Just aft of the owner’s study is the stairwell, while nearby lies a small service station for drinks. Moving below decks, one finds four sizeable cabins that can sleep up to eight guests, with each of the cabins featuring floor-to-ceiling mirrors that reflect light and add to the spaciousness aboard. Moving to the upper deck, instead of a skylounge, as one would normally find on a yacht of this nature, you find a large dining/gaming area. This space is served by a dumb waiter from the galley a deck below, while a large round table with a lazy susan over a metre in diameter. Also, there is a gaming table in there as well, as a good bit of mahjong after dinner could be just the ticket. A dumbwaiter carries food up to the upper deck, where the formal dining area is.

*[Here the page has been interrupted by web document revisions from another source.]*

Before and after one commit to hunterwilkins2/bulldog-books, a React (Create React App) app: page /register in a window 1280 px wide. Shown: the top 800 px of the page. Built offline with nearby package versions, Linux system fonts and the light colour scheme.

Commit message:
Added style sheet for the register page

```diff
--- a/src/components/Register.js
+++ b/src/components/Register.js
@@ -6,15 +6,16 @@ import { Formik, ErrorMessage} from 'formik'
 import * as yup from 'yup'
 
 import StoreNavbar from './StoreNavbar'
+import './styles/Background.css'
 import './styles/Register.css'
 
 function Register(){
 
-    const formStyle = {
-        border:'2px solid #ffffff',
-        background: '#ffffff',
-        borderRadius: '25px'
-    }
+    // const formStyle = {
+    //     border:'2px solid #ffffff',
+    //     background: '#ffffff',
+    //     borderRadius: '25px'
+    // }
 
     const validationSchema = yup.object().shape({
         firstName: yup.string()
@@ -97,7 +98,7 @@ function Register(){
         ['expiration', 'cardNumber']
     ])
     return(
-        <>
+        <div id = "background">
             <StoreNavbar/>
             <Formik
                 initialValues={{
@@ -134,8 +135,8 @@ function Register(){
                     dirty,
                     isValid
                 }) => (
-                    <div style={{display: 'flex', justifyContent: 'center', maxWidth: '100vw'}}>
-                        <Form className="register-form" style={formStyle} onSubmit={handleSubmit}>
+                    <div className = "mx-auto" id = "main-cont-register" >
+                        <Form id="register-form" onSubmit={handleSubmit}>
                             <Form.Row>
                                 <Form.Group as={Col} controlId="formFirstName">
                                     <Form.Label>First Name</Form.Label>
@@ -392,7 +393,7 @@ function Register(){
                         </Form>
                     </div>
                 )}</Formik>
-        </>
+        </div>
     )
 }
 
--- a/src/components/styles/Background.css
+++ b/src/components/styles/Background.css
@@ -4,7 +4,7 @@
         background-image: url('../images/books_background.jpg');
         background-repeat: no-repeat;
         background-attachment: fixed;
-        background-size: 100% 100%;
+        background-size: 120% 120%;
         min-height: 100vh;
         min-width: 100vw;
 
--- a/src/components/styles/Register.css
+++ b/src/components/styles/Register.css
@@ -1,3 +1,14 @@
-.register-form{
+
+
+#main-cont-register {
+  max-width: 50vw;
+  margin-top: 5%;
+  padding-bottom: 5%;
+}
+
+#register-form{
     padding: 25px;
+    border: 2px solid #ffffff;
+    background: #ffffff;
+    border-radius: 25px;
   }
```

The upper deck dining area is served by loose furniture, with a large round dining table and lazy susan duly in place. Aft of this area is a small cockpit space with access to the flybridge. On a standard 110 layout, this space comes with a bar area and lounges, with a small table for gaming set aside. The flybridge is very spacious, and as you’d expect with an expedition yacht, you have more area to utilize. The forward Jacuzzi beckons, though the owner insists that he and his friends actually spend very little time in Jacuzzis while onboard other yachts. The more particular feature is the huge BBQ and prep area that’s been installed at owner request – likely needed for all the caught fish that will be on the grill. It’s a telling sign that someone would base a yacht such as this in Singapore, where plenty of the world’s most fantastical cruising lies nearby. For someone who is now on their fifth yacht, the pleasures of going slow and seeing it all are becoming clear.
Technical Specifications – Horzion EP110
Engines: 2 x MAN 2842 LE410 1100HP
Generators: 2 x Onan 50KW (50HZ)
Construction: Steel Hull/Composite superstructure
Displacement (light): 260 tns
Fuel capacity: 36,000 lts
Water capacity: 6,000 lts